• Aim of the task:
For every line in the entries that contains "script", show the whole line.

Content revision data

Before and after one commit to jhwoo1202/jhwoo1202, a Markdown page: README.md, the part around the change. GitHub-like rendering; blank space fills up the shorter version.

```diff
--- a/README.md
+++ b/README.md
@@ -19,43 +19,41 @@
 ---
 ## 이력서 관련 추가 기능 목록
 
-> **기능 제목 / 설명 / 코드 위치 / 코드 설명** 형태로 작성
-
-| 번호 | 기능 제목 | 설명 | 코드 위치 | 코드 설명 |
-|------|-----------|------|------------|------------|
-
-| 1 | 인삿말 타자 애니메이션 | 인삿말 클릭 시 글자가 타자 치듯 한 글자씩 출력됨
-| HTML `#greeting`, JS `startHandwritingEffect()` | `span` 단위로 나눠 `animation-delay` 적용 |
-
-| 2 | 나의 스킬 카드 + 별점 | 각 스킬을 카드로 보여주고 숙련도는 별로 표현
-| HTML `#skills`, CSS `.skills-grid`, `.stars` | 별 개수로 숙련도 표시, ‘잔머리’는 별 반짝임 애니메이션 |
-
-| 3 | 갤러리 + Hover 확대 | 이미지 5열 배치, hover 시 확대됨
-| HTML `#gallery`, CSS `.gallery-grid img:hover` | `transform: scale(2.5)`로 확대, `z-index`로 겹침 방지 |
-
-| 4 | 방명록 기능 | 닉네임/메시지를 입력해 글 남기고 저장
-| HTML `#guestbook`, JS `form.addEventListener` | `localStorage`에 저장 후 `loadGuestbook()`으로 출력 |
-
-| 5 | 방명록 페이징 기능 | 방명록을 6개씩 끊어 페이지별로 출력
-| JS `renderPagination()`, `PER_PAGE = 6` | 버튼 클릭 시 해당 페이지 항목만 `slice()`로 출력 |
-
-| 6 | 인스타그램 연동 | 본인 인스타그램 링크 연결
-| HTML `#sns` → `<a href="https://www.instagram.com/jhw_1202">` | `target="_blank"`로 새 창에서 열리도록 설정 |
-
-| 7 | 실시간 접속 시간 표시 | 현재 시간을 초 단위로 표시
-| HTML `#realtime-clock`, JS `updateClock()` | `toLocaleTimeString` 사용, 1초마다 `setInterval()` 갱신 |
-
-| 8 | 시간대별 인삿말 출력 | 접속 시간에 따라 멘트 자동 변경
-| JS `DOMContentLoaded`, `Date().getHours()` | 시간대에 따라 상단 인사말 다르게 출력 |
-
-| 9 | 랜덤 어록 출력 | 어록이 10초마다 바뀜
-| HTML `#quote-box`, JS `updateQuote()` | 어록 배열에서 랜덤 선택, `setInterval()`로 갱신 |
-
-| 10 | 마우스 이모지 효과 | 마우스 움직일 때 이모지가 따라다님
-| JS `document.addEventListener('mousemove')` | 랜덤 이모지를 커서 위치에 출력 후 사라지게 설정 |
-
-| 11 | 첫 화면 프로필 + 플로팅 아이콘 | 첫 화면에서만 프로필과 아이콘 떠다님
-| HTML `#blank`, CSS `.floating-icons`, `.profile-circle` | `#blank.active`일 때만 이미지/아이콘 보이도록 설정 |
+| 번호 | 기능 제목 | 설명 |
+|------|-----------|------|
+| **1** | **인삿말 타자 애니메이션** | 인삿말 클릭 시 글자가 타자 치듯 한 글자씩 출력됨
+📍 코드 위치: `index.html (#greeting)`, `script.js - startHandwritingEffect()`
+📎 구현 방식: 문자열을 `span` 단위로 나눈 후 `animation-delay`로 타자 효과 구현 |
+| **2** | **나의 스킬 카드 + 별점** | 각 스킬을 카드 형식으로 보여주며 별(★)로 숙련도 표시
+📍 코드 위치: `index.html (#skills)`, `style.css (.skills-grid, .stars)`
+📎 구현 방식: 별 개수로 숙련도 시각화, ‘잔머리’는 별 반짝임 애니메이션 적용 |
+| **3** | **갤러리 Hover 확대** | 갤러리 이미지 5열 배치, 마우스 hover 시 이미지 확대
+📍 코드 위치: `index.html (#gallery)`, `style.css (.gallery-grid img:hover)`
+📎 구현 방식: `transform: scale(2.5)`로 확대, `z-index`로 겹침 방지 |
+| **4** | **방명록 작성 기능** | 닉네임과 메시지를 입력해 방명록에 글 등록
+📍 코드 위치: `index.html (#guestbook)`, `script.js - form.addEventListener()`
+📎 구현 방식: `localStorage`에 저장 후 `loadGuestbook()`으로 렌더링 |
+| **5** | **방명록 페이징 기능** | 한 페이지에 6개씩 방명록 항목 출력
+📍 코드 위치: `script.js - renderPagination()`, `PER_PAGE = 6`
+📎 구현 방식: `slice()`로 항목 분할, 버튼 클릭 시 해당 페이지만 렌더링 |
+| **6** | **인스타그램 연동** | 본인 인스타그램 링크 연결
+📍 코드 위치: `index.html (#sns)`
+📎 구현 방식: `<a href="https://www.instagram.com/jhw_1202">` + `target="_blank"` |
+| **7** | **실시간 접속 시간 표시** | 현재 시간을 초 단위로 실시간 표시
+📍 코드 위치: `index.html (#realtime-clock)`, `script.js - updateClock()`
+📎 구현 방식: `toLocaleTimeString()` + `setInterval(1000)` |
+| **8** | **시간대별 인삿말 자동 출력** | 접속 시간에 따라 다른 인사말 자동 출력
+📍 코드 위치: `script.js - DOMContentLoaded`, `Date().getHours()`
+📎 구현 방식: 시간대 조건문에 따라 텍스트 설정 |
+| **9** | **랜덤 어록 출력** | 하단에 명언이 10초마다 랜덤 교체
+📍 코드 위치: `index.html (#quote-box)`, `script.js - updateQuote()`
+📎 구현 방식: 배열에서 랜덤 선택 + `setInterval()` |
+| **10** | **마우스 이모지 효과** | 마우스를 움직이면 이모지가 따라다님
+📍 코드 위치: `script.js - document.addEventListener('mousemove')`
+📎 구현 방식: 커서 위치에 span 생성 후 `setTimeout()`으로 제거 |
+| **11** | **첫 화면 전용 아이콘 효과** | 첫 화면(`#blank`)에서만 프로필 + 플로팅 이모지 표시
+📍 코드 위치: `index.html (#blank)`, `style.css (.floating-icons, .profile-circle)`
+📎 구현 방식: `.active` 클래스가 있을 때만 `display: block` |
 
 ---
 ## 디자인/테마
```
--
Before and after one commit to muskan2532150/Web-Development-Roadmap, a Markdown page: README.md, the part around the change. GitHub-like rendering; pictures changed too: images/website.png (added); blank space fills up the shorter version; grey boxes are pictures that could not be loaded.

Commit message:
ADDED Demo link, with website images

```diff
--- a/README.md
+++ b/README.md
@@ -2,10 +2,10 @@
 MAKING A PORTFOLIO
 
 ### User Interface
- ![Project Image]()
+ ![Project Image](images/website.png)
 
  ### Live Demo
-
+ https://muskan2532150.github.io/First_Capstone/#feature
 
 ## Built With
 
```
* * *
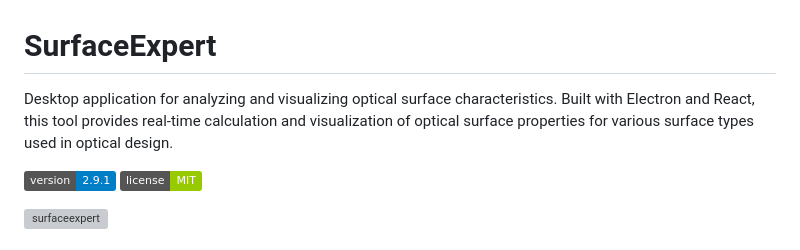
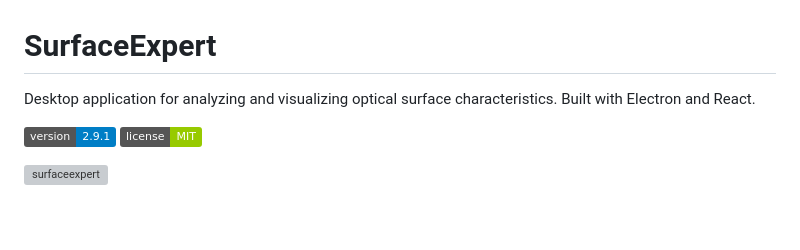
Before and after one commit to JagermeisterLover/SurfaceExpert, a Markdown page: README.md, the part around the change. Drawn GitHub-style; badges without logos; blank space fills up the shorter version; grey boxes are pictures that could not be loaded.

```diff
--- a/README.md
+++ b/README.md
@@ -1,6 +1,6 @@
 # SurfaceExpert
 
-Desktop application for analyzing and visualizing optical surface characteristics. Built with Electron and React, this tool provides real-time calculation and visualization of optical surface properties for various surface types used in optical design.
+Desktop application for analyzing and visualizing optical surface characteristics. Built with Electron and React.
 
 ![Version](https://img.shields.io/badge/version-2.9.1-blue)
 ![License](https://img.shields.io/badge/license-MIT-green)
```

• Response to this exercise:
+📍 코드 위치: `index.html (#greeting)`, `script.js - startHandwritingEffect()`
+📍 코드 위치: `index.html (#guestbook)`, `script.js - form.addEventListener()`
+📍 코드 위치: `script.js - renderPagination()`, `PER_PAGE = 6`
+📍 코드 위치: `index.html (#realtime-clock)`, `script.js - updateClock()`
+📍 코드 위치: `script.js - DOMContentLoaded`, `Date().getHours()`
+📍 코드 위치: `index.html (#quote-box)`, `script.js - updateQuote()`
+📍 코드 위치: `script.js - document.addEventListener('mousemove')`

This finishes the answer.